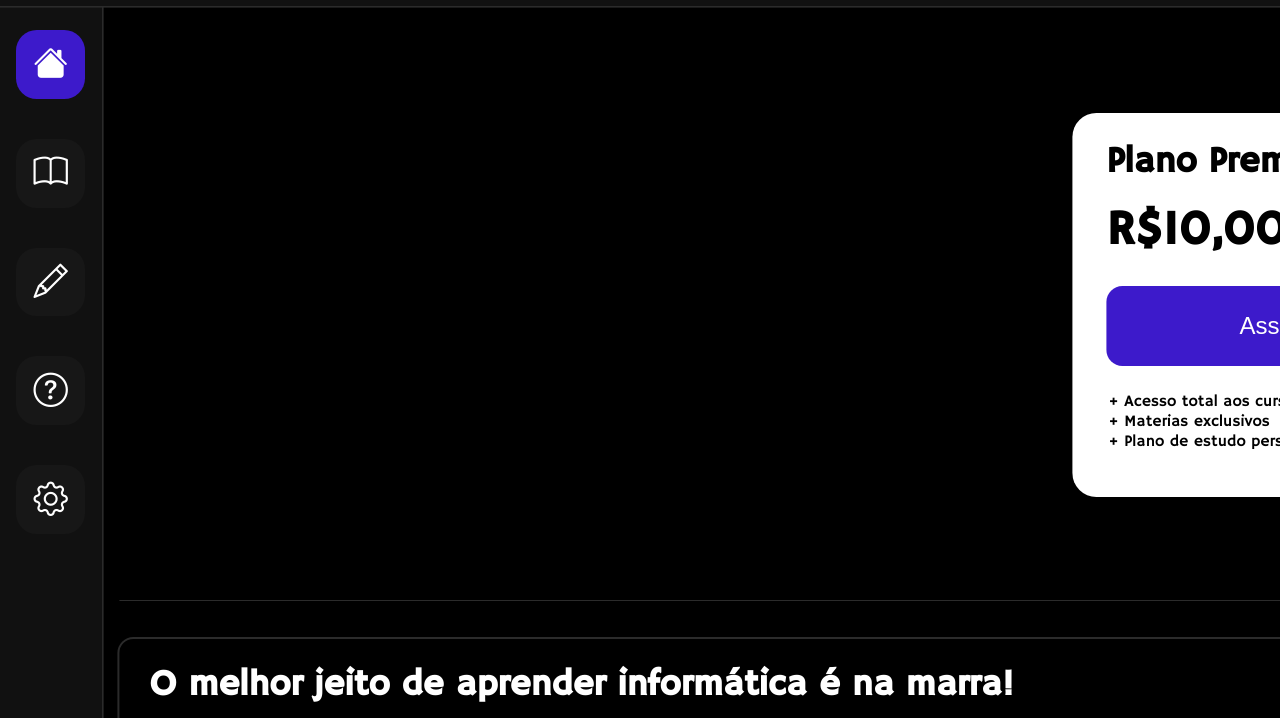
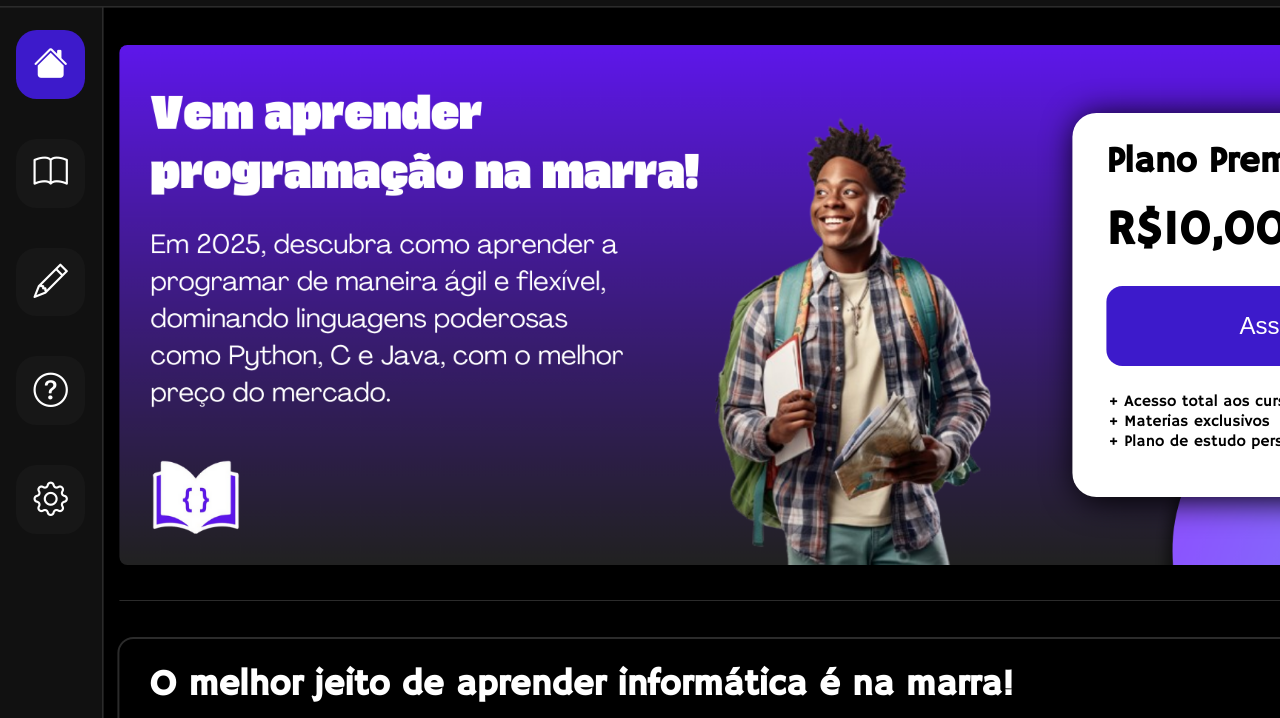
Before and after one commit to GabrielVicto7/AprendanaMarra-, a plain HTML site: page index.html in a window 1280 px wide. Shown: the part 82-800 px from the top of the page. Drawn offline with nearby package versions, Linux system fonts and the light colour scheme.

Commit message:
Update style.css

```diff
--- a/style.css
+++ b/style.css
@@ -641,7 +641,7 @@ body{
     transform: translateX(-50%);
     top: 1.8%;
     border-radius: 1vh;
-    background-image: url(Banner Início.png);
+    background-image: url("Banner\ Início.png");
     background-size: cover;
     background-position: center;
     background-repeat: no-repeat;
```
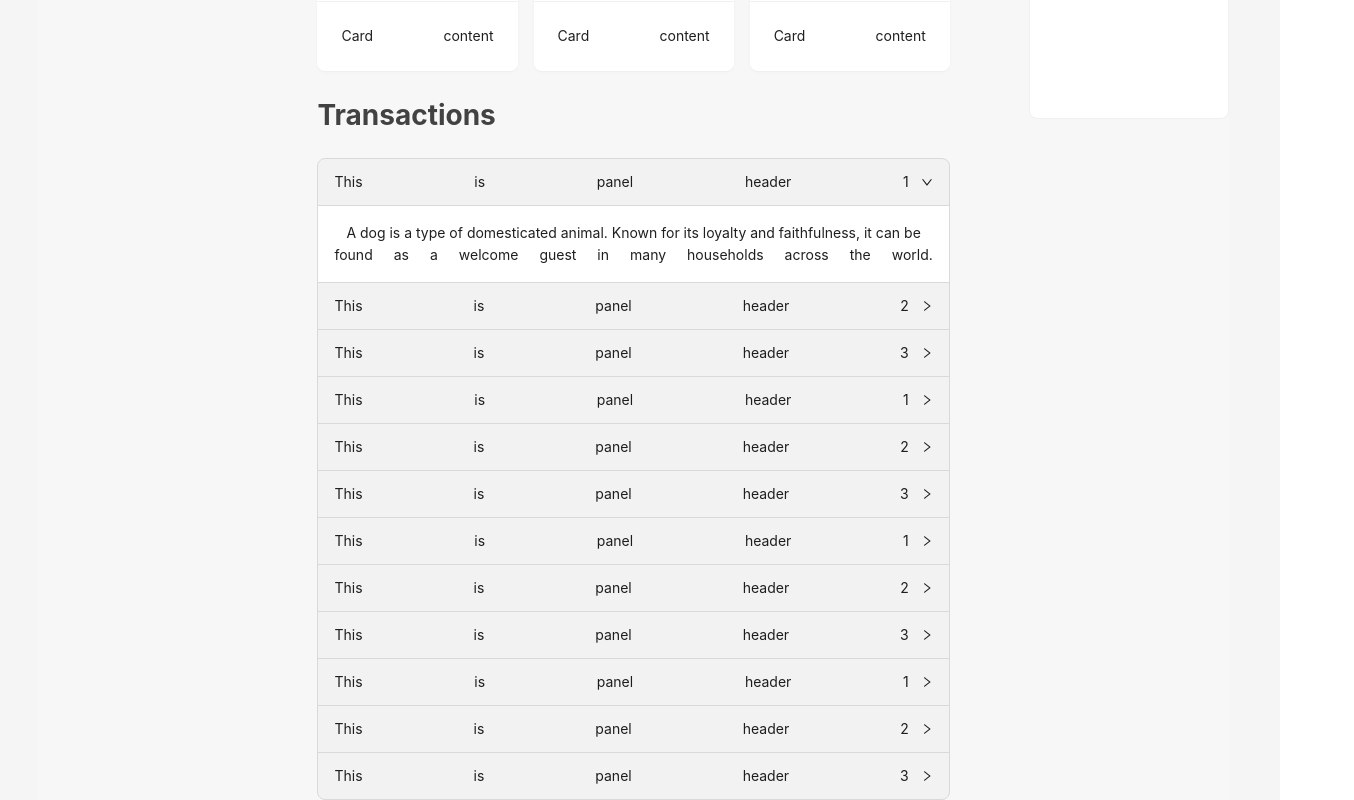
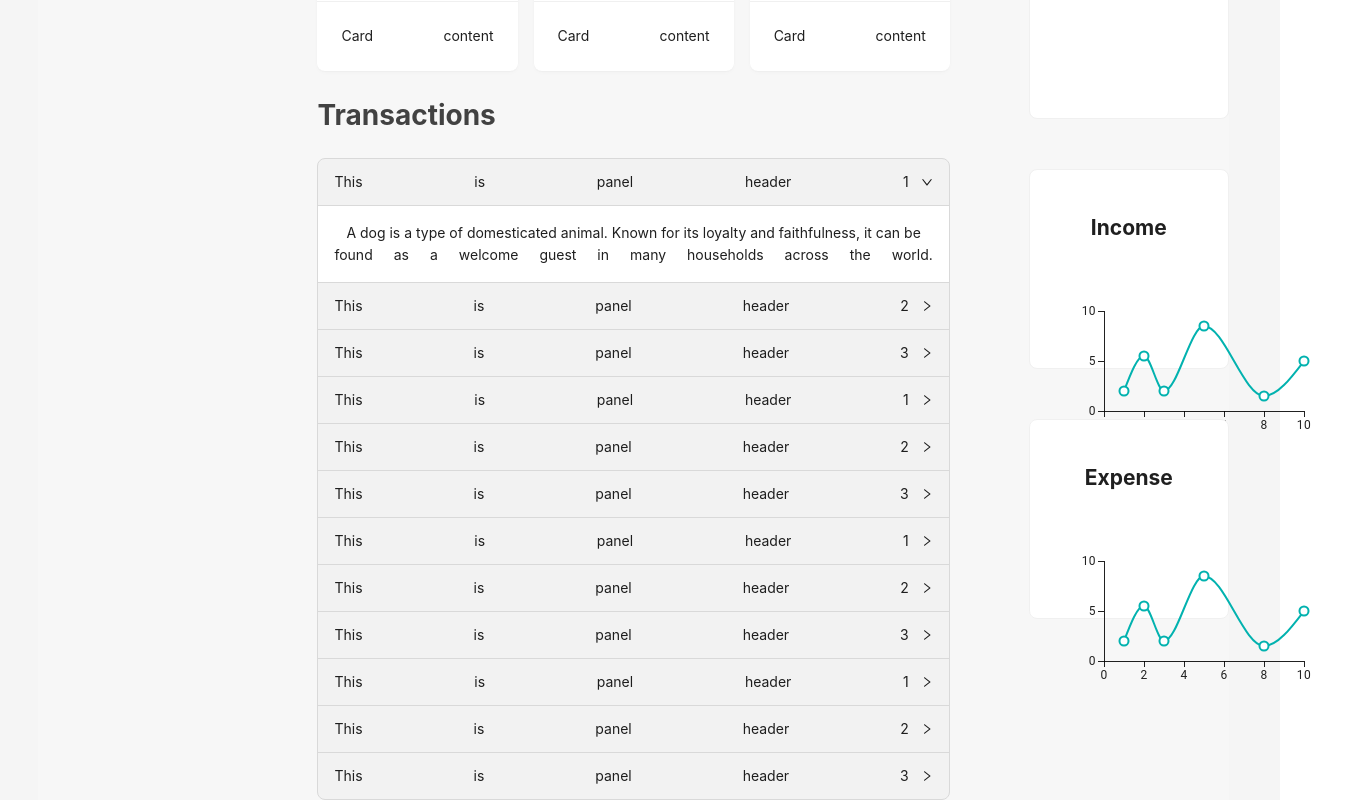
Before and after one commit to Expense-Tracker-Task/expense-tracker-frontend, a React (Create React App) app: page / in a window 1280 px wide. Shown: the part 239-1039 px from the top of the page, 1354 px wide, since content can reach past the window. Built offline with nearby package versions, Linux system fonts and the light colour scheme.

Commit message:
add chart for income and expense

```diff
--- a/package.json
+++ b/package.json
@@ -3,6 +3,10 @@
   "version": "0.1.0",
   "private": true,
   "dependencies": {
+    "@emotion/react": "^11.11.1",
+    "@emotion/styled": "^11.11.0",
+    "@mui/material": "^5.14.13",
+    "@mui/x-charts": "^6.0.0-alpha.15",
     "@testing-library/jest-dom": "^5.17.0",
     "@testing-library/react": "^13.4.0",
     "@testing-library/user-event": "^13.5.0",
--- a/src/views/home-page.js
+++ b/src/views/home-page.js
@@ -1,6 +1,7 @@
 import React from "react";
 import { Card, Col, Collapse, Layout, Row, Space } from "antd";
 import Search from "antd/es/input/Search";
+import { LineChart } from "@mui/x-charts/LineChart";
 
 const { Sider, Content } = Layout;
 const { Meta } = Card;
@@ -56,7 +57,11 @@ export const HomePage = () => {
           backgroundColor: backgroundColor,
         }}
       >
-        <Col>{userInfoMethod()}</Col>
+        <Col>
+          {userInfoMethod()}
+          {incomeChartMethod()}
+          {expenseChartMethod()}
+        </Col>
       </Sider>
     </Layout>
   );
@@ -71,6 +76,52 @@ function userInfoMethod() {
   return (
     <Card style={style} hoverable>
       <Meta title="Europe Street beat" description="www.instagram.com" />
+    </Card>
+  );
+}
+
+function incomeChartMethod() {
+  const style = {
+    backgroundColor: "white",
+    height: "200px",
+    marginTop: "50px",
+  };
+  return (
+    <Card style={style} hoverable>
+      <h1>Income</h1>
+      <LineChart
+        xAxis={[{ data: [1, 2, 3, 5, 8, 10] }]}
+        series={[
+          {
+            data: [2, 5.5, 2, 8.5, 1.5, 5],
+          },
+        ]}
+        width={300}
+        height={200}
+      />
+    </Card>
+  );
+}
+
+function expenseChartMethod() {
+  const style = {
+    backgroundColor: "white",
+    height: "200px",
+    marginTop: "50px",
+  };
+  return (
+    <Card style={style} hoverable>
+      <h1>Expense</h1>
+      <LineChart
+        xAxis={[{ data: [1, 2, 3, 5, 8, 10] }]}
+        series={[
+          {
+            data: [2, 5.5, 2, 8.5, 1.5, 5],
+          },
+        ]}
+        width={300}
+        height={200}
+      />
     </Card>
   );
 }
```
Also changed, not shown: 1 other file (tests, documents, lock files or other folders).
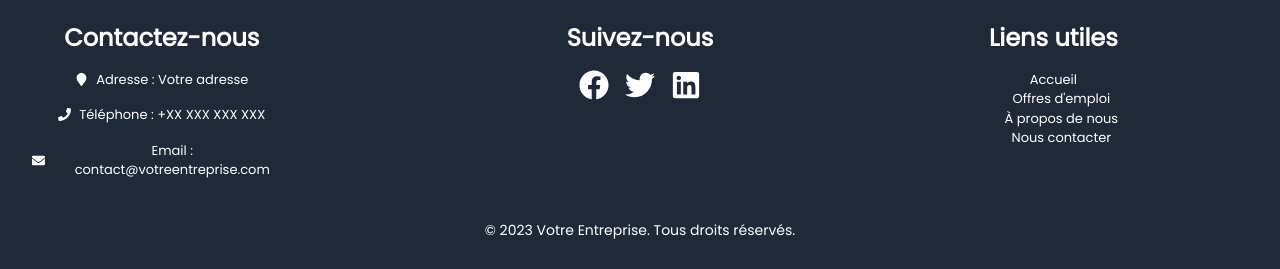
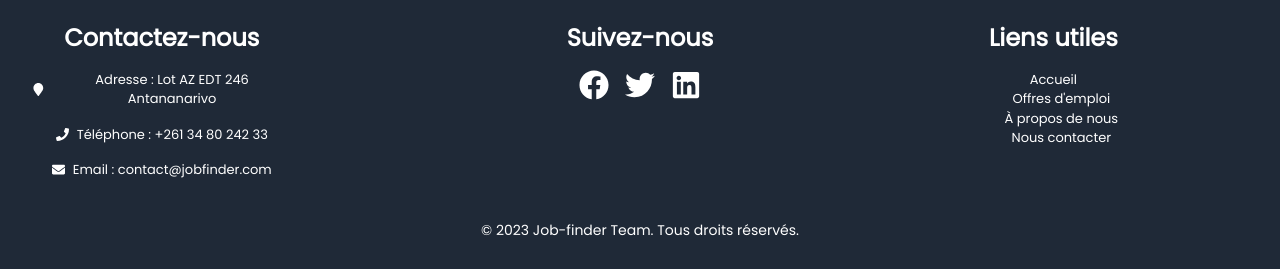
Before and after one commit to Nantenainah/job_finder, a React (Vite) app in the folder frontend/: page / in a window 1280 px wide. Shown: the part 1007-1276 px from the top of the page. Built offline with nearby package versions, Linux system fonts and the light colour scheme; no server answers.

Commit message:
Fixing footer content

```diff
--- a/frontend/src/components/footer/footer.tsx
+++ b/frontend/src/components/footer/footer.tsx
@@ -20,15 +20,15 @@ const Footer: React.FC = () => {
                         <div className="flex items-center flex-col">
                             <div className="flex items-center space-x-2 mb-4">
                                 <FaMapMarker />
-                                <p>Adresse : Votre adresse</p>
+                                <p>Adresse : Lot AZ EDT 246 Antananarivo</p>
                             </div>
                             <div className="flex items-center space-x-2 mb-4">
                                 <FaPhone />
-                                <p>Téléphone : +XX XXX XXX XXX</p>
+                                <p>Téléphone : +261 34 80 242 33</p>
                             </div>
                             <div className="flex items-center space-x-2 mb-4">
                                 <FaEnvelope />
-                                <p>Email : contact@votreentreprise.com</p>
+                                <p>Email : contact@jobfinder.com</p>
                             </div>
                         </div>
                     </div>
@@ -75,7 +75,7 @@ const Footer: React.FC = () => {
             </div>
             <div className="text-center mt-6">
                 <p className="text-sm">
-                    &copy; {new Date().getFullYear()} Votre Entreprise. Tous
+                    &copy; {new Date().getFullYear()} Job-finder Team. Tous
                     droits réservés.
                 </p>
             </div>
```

+ + +

REQUIREMENT: Please copy out each line of the data in which the word "Card" occurs.

OUTPUT FOR THIS EXERCISE:
 import { Card, Col, Collapse, Layout, Row, Space } from "antd";
 const { Meta } = Card;
     <Card style={style} hoverable>
+    </Card>
+    <Card style={style} hoverable>
+    </Card>
+    <Card style={style} hoverable>
     </Card>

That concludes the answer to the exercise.